Get on the Turps in Australia
Referring to Australians, Marcus Clark famously said, “They are not a nation of snobs like the English or of extravagant boasters like the Americans or of reckless profligates like the French, they are simply a nation of drunkards.” ‘Drunkards’ or not, Australia has for long been and in many ways still continues to be, one of the world’s great drinking nations, and when it comes to drinking beer, Australians certainly claims top honours.
And yet should you want to order yourself some beer, you would need a handbook. Here is what the instructions might sound like: ‘When in Sydney you can ask for a midi (small beer glass) or a schooner (beer mug). Although you might be offered a pint or a half pint instead.
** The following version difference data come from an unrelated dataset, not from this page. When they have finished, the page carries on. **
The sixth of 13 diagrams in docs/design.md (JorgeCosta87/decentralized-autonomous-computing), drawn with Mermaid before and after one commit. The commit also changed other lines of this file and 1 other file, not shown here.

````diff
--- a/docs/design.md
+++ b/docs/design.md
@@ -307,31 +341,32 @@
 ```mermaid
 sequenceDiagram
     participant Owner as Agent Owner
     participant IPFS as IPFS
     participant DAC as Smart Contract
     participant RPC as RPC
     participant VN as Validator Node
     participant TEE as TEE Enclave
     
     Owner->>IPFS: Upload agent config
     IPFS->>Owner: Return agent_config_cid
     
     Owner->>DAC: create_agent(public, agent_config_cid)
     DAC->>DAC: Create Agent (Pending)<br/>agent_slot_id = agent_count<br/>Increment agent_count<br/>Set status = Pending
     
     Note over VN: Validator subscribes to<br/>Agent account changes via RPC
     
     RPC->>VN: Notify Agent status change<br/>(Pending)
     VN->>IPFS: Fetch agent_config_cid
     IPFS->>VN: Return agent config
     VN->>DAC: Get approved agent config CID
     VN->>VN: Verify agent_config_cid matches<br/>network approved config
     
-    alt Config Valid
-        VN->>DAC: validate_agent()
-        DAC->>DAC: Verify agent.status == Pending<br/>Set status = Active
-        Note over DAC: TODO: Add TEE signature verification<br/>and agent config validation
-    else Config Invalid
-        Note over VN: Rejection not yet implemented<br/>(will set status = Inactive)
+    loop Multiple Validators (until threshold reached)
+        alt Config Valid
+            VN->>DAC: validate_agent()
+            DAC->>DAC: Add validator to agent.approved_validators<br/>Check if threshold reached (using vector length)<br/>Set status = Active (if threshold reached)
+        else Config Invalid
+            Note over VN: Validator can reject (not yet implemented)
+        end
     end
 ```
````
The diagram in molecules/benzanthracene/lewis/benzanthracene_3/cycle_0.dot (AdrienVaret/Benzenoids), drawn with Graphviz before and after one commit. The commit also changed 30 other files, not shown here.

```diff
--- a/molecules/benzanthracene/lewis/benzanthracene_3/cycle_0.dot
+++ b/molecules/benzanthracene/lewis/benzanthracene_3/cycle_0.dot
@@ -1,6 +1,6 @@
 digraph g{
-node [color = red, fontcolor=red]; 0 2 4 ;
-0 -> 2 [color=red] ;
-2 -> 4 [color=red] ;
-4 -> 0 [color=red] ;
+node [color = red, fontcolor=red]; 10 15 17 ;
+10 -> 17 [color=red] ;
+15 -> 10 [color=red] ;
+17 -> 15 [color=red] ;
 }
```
Or a pot, if you’re in Melbourne. Which is a midi. Also known as a handle in Darwin. Or a ten in Hobart. Beer also comes in bobbies, ponies, sixes, cans, stubbies, throw downs, and grenades, long necks.’ Pretty confusing eh, mate?
So this is some research I had put together awhile ago about what you can expect if you’re drinking in the land down under. Maybe it’ll help someday!
(Disclaimer: I haven’t tasted most of these… so the information below is almost entirely second-hand)
Fosters may be the most well known Australian beer, but Australia has a long history of brewing some of the best beers. Australian beers are often featured at festivals around the world and ranked highly at beer tastings. While an overwhelming 95 per cent of beer produced is lager, dark beers and stouts are still made. In general, most stouts are not easily available beyond their state of origin, nor are they actively promoted even within their own region. Thus, very often they may not be well known even within Australia.
Guinness: This world famous beer has a strong following in many Australian states and is increasingly available on tap. Guinness made and sold in Australia has around 6 per cent ABV, considerably stronger than that in Ireland and Britain (4.2 per cent ABV). And I thought the British Brutes were guzzlers with astounding capacity!
Coopers Regency Draught: This lager beer features a light nutty and bitter hoppy flavour. Coopers’ bottled beers are characterised by their secondary fermentation technique – some yeast remains in the bottle after bottling – thus the bottled beer contains some sediment. Coopers Best Extra Stout is a top Australian stout for beer drinkers who like their brew to have a heavy mouth feel. It is brewed naturally, using a top fermentation method. This beer contains no additives or preservatives which keep the rich, roasted malt flavour fresh. Coopers DB “Dry Beer” is crisp and refreshing with an alcoholic volume of 4.4 per cent per bottle.
Southwark Premium: An award winning beer, Southwark Premium won the Champion Australian Beer trophy at the 2001 Australian International Beer Awards. The Lager is made using local barley malt and Tasmanian bitter hops.
Sheaf Stout: This is a classic Australian stout brewed by the Fosters Company with rich dark colouring. The stout pours with a creamy head, which fades as you sip. The scent of the roasted malt influences the taste, but beer drinkers will taste a floral flavour as well.
Bundaberg is the name of a coastal town in Queensland, Australia. The town was established in the 1860s and, due to its tropical climate and rich soil, the surrounding area soon became known for growing sugar cane.
The history of Bundaberg Rum began over one hundred years ago. Bundaberg Rum originated because the local sugar mills had a problem with what to do with the waste molasses after the sugar was extracted. The farmers knew it could be converted into rum and little distilleries cropped up all over Queensland. In 1888, several of the small sugar producers got together to create a new public company, The Bundaberg Distilling Company.
Australia is currently the fourth largest wine exporter in the world. That’s pretty huge! It exports about half of the wine it produces – over 700 million liters. In the past 30 years, Australian wines have developed a reputation for quality – especially in certain wine grape varieties and the major varieties being predominantly are Shiraz, Cabernet Sauvignon, Chardonnay, Merlot, Semillon, Pinot Noir, Riesling, and Sauvignon Blanc. About 130 different grape varieties are used by commercial winemakers in Australia and in the recent years many winemakers have begun experimenting with ‘alternative varieties’ as well.
Australian wine accounts for a very large imported wine market share in South Asian countries. In India it is the second largest imported with a market share of 16 per cent. There is also a significant domestic market for Australian wines, with Australians consuming nearly 500 million litres of wine per year. Australia’s most favoured wine regions are mainly in the southern, cooler parts of the country, with vineyards located in South Australia, New South Wales, Victoria, and Western Australia.
PS: I’m no wine connoisseur and hardly the expert when it comes to any wines, forget Australian, but the Yellow Tale wines (low-cost) are an almost permanent feature in my house since they we first discovered them.